Planning for Success
Any serious buyer will be looking for accounting records that are not only in apple-pie order but that clearly substantiate your business’s value; if anything is amiss here, buyers will be wary of committing and may even look to lower the asking price.
Instruct your accountant in the early stages of the selling process and you can get ahead of the game by setting or substantiating your selling price, preparing paperwork for review and setting the stage for any due diligence you need to carry out further down the line. A good accountant will also be able to liaise with the buyer’s accountant as negotiations progress and will offer advice on how to best structure your sale to minimise tax liability.
Getting the Price Right
Do you know how much your business is worth? You probably have an idea of how much you’d like to gain from a sale – and there are plenty of formulae to help you arrive at a ballpark price, including using a multiple of profits or an asset valuation, or an online calculator like.
But an accountant will be able to help you fine-tune your price via a comprehensive evaluation of your assets and liabilities and by detailing what will be included in the sale (brand, website etc). They’ll also be able to build a picture of your income over time and assign value to your past earnings, cash flow and balance sheets, as well as any overlooked liabilities.
Structuring the Deal
A sale can take many forms, including an acquisition by a larger competitor or by a shell company. It can also comprise of a variety of aspects – assets like intellectual property, buildings and equipment or company shares, for example. During the ‘Heads of Terms’ stage, the accountant will draw up a prospectus, outlining the agreement and projecting timescales.
Your accountant should be able to outline the pros and cons of various options and will detail exactly what your responsibilities are in any given scenario, so you’ll know where you stand. Although your solicitor will lead the legal process, a strong client-accountant relationship will make the whole process run a lot more smoothly. They’ll also be able to advise on the tax implications of making adjustments to the sale price, which could save you time and money in the long run.

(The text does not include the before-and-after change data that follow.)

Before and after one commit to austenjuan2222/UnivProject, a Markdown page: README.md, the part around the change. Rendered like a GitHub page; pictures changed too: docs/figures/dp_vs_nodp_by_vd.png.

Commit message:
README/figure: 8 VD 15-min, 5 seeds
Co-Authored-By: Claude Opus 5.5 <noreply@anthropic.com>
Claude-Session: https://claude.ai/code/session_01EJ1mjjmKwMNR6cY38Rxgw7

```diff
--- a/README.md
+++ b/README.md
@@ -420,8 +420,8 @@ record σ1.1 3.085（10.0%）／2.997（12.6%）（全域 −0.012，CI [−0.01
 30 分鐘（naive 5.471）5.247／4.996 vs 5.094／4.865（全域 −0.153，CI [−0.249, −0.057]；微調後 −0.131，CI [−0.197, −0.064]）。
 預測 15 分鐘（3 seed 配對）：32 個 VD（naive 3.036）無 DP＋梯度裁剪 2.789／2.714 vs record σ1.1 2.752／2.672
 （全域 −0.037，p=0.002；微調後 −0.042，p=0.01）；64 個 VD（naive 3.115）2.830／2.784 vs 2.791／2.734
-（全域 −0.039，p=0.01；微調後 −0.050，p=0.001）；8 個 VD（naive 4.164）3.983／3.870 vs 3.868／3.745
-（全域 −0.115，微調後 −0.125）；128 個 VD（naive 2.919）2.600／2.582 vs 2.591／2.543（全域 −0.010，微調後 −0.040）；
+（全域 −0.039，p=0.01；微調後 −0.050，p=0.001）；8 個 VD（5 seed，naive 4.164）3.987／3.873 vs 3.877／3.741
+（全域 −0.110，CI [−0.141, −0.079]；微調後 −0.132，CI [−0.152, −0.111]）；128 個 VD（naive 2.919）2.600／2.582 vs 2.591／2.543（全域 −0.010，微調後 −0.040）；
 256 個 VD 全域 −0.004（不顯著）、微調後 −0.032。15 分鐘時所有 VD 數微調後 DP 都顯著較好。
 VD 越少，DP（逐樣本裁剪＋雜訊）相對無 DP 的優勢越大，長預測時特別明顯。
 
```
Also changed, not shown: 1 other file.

Before even listing your business for sale, you should seek your accountant’s advice on due diligence: are there any assets, practices or liabilities that could impact either the saleability or price of your business and, if so, how can you mitigate them? An objective opinion from a trusted professional will cut through the emotional aspect of selling your business and provide a sounding board for your concerns.
Your accountant can also investigate your potential buyer’s credentials, examining their strategy and evaluating whether or not they can afford to go through with the deal.
Moving to the Next Stage
Whether you’re looking forward to retirement or using the sale to springboard to your next business opportunity, you’ll need to do some planning. An accountant can help you to start thinking about your next steps, advising on options for reinvesting or referring you to an independent financial advisor (IFA) for other further advice.